K. HAMILTON
2,497,926 „
PAPÉR YARN
Filed Feb. 7', 1945
ATTORNEY;
2,407,926
Patented Sept. 17, 1946
STATES PATENT OFFICE
2,407,926
PAPER YARN
Kenneth Hamilton, Amsterdam, N. TY., assigner to
vMohawk vCarpet Mills, Inc., Amsterdam, N. Y.,
a corporation of New York
Application February 7, 1945, Serial No. >576,669
7 Claims. (C1. 5.7-154)
l
This-invention `relates'to strands which are
made by‘twisting a narrow strip of paper about
its ‘longitudinal axis andare variously referred
to -as-paper yarn, cord, twine, etc. More particu
larly, the invention is concerned with a novel
paper yarn having characteristics which make it
superior to `prior similar yarns for certain pur
poses, and with a method and apparatus by which
the new yarn may be readily produced at low
cost.
Paper yarn has been manufactured and used
fin‘theproduction‘of textile fabrics for some time,

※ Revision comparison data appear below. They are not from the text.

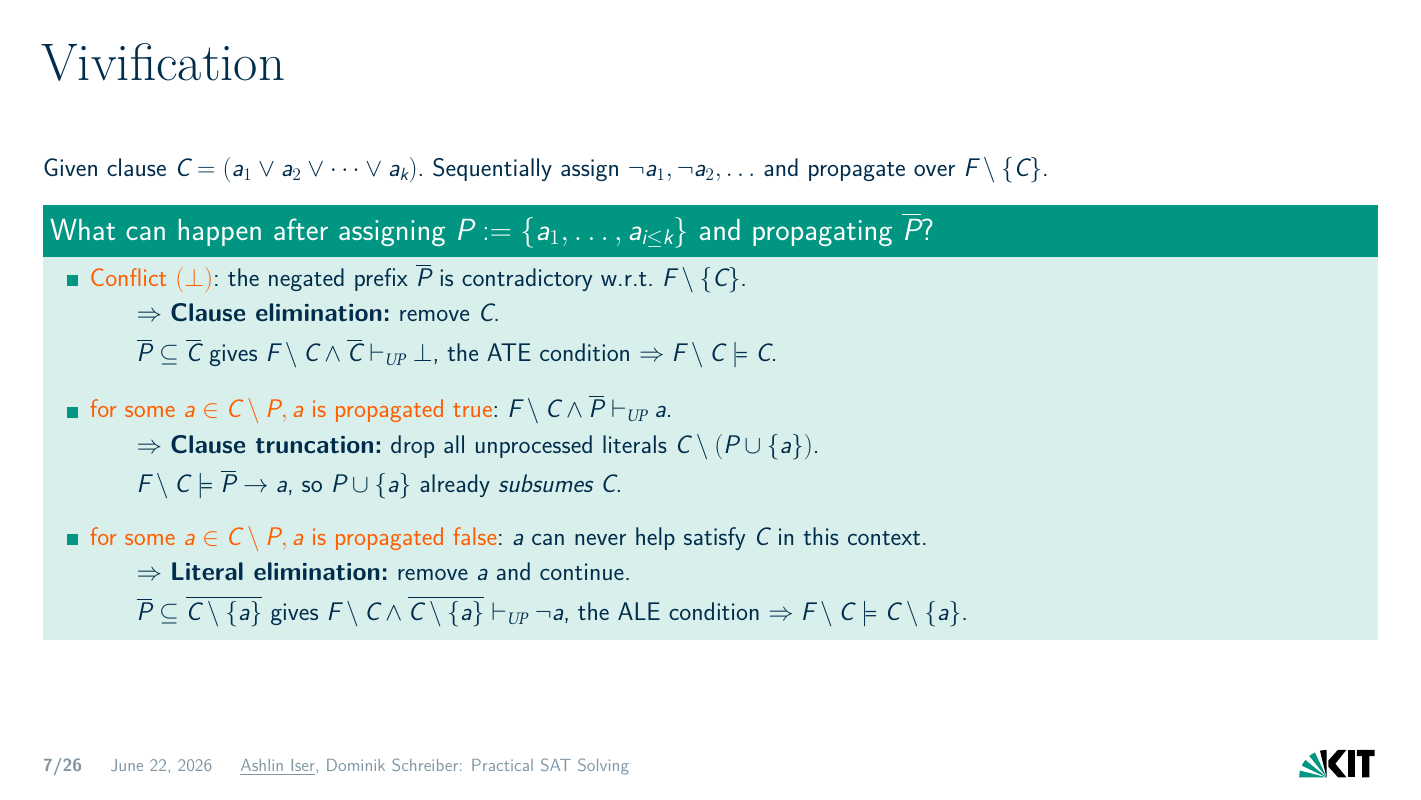
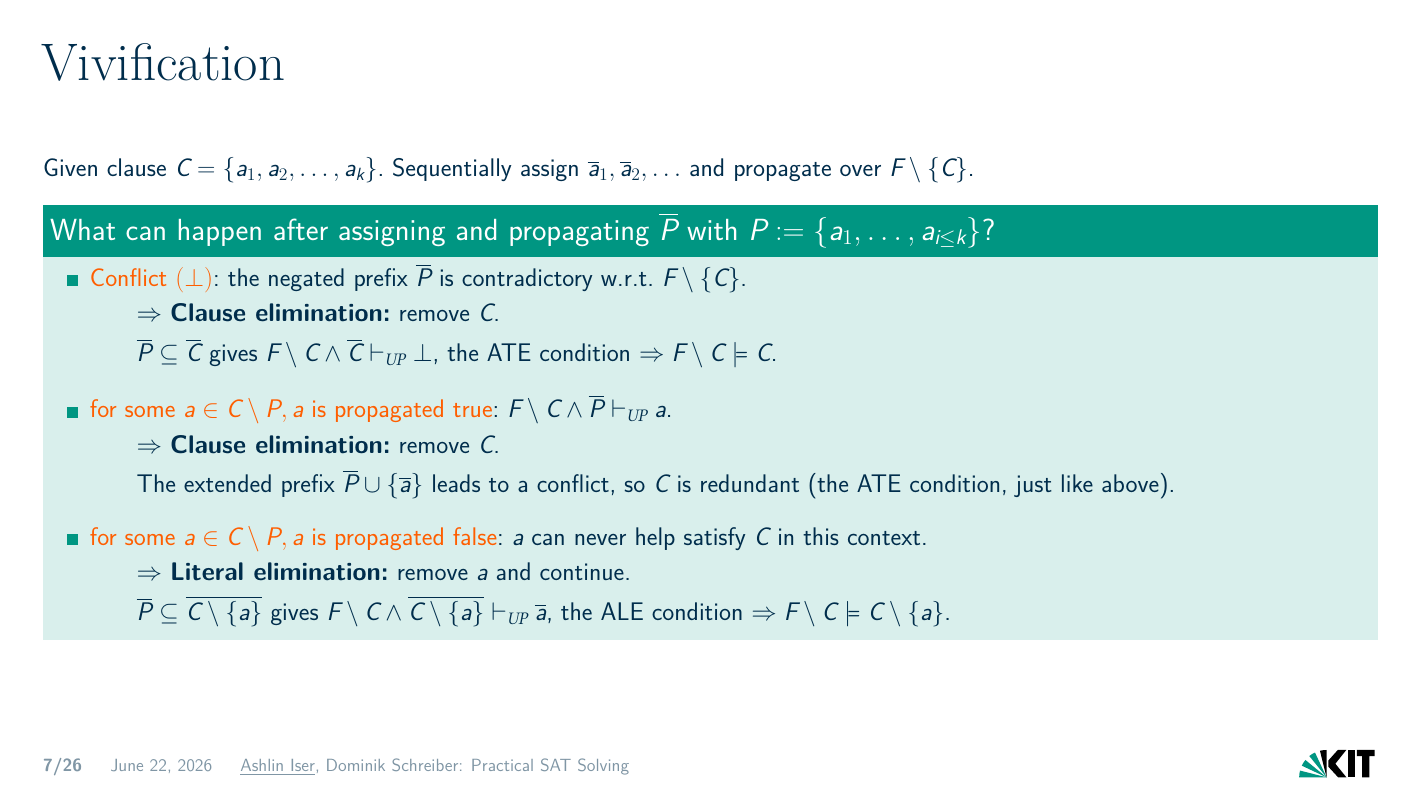
Before and after one commit to satlecture/kit2026, LaTeX slides (slides/l09-redundancy-proofs.tex): page 18 of 39. Compiled offline with XeLaTeX.

Commit message:
more fixes

```diff
--- a/slides/l09-redundancy-proofs.tex
+++ b/slides/l09-redundancy-proofs.tex
@@ -193,8 +193,8 @@ $\{a,c,d\}$ follows from the other clauses in $F$.
 
 \begin{frame}{Vivification}
 \vspace*{-1em}
-Given clause $C = (a_1 \lor a_2 \lor \cdots \lor a_k)$. Sequentially assign $\lnot a_1, \lnot a_2, \ldots$ and propagate over $F \setminus \{C\}$.\\[1ex]
-\begin{block}{What can happen after assigning $P := \{ a_1, \ldots, a_{i \leq k}\}$ and propagating $\overline P$?}
+Given clause $C = \{ a_1, a_2, \ldots, a_k \}$. Sequentially assign $\overline a_1, \overline a_2, \ldots$ and propagate over $F \setminus \{C\}$.\\[1ex]
+\begin{block}{What can happen after assigning and propagating $\overline P$ with $P := \{ a_1, \ldots, a_{i \leq k}\}$?}
 \begin{itemize}\setlength{\itemsep}{1em}
     \item \highlo{Conflict $(\bot)$}: the negated prefix $\overline P$ is contradictory w.r.t.\ $F \setminus \{C\}$.
     \begin{itemize}\normalsize\setlength{\itemsep}{5pt}
@@ -203,8 +203,8 @@ Given clause $C = (a_1 \lor a_2 \lor \cdots \lor a_k)$. Sequentially assign $\ln
     \end{itemize}
     \item \highlo{for some $a \in C \setminus P, a$ is propagated true}: $F \setminus C \land \overline P \vdash_{\mathit{UP}} a$.
     \begin{itemize}\normalsize\setlength{\itemsep}{5pt}
-        \item[] \only<4>{\highlow{What can we do in this case?}}\onslide<5->{$\Rightarrow$ \textbf{Clause truncation:} drop all unprocessed literals $C \setminus (P \cup \{a\})$.}
-        \item[] \only<5>{\highlow{Why is that sound?}}\onslide<6->{$F \setminus C \models \overline P \rightarrow a$, so $P \cup \{a\}$ already \emph{subsumes} $C$.}
+        \item[] \only<4>{\highlow{What can we do in this case?}}\onslide<5->{$\Rightarrow$ \textbf{Clause elimination:} remove $C$.}
+        \item[] \only<5>{\highlow{Why is that sound?}}\onslide<6->{The extended prefix $\overline{P} \cup \{\overline a\}$ leads to a conflict, so $C$ is redundant (the ATE condition, just like above).}
     \end{itemize}
     \item \highlo{for some $a \in C \setminus P, a$ is propagated false}: $a$ can never help satisfy $C$ in this context.
     \begin{itemize}\normalsize\setlength{\itemsep}{5pt}
```
Also changed, not shown: slides/l09-redundancy-proofs.pdf, slides/l09-redundancy-proofs.tex (2 more changed lines).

and,- for some purposes, such yarn is generally
acceptable, `As made heretofore, the yarn is quite
stiff Vand wiry and it can thus be employed to
,
2
so that it is flexible, and it is `providedron its
outer surface with a thin flexible substantially
continuous film or coating that is impenetrable
by moisture. The coating serves to retain `the
moisture in the interior of the yarn,so that the
`yarn remains'ñexible indefinitely, while the coat
ing is in place. The coating serves the further
purpose of adding to the Wet strength of the
yarn, `so that the moist ñexible yarn, which .would
otherwise be too weak for satisfactory use in
weaving, may be readily woven into fabrics with
out being broken. The coating is: -preferably
made of a material whichis volatile at elevated
temperatures, and, when such amaterialïis used,
the coating remains in place under ordinary con
ditions but can bel driven ofi by heat,I so that the
yarn will then dry out and become stiñ', as‘de
advantage for the stuffer warps in pile fabrics
used >for floor coverings, in that the yarn gives
sired. The coating may advantageously bevmade
lbody to the fabric and stiffens it so that it will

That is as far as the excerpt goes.